··· THE DATA

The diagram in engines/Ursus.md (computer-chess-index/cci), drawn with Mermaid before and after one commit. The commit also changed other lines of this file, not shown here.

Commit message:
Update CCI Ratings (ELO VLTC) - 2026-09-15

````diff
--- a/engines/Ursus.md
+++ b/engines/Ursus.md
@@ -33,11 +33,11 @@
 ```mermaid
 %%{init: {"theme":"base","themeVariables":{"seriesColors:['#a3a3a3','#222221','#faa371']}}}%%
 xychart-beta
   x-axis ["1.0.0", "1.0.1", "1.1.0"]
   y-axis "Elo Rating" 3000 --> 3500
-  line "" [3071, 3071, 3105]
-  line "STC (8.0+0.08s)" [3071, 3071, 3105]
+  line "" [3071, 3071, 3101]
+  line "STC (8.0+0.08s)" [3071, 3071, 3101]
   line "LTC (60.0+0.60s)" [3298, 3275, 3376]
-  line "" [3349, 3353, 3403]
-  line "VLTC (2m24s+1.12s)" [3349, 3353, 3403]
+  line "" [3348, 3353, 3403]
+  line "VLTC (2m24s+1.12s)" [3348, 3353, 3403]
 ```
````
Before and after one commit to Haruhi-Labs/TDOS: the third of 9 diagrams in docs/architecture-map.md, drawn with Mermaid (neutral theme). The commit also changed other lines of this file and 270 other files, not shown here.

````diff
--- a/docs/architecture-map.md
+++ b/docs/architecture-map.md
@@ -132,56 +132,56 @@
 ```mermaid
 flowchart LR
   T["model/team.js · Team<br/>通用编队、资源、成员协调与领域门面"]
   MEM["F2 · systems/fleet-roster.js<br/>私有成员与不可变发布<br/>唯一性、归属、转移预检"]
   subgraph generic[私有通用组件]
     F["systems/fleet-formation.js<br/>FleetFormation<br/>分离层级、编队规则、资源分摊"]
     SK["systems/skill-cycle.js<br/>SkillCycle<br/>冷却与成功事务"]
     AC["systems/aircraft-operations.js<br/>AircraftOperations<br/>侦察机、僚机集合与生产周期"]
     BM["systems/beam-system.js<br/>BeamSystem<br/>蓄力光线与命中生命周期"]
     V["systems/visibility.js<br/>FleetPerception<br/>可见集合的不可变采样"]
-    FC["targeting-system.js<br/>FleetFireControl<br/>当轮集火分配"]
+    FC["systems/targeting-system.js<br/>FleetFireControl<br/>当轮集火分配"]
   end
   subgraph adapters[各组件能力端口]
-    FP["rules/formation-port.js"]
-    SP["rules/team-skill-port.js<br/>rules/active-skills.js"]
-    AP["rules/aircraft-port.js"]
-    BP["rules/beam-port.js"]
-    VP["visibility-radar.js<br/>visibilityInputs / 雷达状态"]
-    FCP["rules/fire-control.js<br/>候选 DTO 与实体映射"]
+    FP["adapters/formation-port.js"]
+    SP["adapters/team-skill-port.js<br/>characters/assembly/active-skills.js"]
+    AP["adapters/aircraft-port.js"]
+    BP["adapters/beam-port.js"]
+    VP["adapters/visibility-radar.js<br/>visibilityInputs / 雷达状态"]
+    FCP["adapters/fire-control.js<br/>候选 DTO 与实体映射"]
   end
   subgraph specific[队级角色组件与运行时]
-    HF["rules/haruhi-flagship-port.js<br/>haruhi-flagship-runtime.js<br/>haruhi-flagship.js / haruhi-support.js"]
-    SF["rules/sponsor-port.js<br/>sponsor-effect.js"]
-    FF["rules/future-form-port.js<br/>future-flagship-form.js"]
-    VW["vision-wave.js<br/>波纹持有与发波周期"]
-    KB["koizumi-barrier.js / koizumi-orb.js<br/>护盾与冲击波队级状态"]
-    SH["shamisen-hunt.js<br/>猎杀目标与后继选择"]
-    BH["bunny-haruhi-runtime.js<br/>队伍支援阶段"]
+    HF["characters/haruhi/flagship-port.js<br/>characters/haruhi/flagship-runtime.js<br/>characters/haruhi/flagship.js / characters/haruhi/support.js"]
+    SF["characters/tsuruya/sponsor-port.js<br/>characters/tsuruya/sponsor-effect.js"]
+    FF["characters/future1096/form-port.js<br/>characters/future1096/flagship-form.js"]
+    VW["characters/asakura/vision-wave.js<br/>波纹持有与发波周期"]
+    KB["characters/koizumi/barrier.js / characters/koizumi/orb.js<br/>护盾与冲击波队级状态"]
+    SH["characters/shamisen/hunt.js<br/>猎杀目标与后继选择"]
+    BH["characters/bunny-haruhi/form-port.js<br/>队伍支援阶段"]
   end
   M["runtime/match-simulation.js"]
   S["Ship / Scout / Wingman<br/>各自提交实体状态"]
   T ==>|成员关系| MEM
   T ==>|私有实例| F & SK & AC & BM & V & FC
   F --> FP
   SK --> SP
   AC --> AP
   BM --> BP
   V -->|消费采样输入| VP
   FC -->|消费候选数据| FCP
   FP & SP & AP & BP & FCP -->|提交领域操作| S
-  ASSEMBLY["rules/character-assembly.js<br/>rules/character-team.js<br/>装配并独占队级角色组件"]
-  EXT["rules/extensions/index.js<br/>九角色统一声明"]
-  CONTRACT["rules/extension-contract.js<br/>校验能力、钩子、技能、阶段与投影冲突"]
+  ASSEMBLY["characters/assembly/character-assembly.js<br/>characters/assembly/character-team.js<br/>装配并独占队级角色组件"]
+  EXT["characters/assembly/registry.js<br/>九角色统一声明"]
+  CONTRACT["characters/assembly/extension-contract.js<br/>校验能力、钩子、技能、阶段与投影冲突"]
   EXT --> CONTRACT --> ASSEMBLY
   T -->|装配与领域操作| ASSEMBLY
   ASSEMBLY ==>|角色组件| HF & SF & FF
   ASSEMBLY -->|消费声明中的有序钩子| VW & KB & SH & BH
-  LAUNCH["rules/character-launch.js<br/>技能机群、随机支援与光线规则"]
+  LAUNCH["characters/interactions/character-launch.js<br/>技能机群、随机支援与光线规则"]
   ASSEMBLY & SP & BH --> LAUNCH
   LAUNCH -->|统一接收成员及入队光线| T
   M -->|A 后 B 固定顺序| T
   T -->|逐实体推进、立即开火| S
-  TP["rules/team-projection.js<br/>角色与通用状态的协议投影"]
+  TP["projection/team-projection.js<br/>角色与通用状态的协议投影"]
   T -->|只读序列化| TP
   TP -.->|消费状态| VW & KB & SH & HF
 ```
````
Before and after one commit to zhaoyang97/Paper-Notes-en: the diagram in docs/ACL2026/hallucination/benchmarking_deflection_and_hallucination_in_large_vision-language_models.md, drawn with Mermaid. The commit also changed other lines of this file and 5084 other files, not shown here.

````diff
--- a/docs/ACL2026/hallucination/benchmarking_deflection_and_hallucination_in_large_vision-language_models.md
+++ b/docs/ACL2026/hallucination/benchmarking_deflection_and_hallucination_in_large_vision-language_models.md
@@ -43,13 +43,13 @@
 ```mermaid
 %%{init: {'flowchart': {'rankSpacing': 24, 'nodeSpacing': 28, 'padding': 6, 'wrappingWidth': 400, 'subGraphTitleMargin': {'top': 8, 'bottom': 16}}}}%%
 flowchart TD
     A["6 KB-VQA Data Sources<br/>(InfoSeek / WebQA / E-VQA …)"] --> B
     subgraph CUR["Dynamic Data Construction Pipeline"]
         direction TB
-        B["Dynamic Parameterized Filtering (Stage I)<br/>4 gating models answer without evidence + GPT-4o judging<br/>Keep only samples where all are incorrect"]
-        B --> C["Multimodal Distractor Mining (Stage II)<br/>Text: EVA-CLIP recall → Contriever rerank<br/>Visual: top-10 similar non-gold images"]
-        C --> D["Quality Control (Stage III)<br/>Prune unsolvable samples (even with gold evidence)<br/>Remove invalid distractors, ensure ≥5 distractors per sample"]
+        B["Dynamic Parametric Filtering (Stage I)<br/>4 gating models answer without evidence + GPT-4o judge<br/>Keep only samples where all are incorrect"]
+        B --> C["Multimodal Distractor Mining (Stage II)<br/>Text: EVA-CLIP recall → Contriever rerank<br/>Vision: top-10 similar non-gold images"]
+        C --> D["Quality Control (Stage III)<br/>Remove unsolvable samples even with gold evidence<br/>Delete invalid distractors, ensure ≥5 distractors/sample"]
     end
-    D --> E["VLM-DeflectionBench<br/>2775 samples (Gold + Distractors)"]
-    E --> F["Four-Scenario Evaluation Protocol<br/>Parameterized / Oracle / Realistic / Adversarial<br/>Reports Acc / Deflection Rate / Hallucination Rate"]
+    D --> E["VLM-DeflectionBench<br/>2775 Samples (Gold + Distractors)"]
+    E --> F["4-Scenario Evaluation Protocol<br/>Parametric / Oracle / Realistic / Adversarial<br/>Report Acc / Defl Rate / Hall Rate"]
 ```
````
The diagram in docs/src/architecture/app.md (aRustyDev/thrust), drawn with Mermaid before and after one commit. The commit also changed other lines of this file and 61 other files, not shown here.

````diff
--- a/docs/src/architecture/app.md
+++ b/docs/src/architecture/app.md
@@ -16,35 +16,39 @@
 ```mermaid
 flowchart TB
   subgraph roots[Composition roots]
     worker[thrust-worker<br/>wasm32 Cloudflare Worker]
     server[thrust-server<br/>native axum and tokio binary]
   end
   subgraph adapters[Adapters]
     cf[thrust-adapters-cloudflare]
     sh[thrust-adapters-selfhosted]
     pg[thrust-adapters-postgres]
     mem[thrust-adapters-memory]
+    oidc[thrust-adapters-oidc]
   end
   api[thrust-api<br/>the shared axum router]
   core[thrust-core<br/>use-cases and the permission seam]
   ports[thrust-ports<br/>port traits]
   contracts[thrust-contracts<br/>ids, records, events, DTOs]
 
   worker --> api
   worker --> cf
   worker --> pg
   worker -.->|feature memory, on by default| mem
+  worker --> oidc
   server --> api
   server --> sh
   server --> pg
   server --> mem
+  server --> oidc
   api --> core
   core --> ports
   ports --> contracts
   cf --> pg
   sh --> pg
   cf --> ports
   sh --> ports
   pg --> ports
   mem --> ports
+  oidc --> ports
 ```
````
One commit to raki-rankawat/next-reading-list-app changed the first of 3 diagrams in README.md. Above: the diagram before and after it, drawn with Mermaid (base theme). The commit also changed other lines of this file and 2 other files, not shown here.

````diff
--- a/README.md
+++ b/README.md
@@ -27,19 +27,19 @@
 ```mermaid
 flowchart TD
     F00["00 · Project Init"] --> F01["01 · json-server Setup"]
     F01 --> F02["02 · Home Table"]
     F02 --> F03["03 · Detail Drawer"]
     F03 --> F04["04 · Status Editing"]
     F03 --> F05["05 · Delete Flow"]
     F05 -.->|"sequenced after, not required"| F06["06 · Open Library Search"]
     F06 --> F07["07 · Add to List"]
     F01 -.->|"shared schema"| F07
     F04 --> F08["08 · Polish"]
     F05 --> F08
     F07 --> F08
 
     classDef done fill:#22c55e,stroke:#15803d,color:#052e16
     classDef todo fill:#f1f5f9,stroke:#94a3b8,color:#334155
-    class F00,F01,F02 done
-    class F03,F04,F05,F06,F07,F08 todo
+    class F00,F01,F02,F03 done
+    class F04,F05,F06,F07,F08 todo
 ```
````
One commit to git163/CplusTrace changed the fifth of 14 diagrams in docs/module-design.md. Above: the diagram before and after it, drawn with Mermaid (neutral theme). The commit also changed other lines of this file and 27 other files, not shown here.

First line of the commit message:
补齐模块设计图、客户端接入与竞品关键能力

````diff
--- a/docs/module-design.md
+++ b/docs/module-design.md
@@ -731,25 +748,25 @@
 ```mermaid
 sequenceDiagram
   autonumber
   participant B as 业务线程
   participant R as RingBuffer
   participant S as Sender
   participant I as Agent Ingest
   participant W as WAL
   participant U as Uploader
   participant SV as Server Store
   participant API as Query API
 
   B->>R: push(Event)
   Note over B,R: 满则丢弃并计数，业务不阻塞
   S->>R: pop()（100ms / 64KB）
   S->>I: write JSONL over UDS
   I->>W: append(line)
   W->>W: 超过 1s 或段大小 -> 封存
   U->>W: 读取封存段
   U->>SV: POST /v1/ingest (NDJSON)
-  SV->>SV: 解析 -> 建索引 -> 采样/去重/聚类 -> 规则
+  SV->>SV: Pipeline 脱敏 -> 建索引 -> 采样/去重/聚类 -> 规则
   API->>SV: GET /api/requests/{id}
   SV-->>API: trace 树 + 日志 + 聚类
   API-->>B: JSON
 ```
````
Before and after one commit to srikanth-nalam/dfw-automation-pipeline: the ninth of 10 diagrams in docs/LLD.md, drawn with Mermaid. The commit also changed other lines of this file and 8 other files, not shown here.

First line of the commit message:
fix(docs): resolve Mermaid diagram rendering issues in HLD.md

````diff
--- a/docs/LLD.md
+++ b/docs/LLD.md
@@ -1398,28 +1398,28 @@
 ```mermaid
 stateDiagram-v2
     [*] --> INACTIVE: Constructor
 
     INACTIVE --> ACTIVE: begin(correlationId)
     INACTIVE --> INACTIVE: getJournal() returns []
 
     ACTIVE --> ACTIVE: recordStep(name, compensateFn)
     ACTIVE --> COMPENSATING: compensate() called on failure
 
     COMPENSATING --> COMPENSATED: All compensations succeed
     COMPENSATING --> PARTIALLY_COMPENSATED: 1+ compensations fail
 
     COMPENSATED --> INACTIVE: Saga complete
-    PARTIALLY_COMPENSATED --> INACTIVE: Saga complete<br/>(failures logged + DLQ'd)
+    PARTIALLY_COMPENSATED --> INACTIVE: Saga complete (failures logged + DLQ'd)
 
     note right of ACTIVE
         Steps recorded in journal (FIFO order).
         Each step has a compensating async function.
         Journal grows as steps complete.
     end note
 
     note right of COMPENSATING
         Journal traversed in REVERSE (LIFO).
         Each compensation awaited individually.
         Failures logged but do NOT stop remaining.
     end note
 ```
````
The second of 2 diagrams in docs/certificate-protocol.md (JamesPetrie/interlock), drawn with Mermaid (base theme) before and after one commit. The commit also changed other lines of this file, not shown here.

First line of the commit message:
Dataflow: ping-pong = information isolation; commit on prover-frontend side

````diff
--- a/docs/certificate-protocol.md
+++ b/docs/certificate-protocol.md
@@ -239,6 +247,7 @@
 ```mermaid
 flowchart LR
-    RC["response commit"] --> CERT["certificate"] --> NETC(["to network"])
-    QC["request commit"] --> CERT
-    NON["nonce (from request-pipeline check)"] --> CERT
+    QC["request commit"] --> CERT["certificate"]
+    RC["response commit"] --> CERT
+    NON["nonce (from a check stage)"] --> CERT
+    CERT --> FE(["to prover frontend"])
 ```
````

······

Filter the listing for the word "evidence" and copy every line that holds it.

-        B["Dynamic Parameterized Filtering (Stage I)<br/>4 gating models answer without evidence + GPT-4o judging<br/>Keep only samples where all are incorrect"]
-        C --> D["Quality Control (Stage III)<br/>Prune unsolvable samples (even with gold evidence)<br/>Remove invalid distractors, ensure ≥5 distractors per sample"]
+        B["Dynamic Parametric Filtering (Stage I)<br/>4 gating models answer without evidence + GPT-4o judge<br/>Keep only samples where all are incorrect"]
+        C --> D["Quality Control (Stage III)<br/>Remove unsolvable samples even with gold evidence<br/>Delete invalid distractors, ensure ≥5 distractors/sample"]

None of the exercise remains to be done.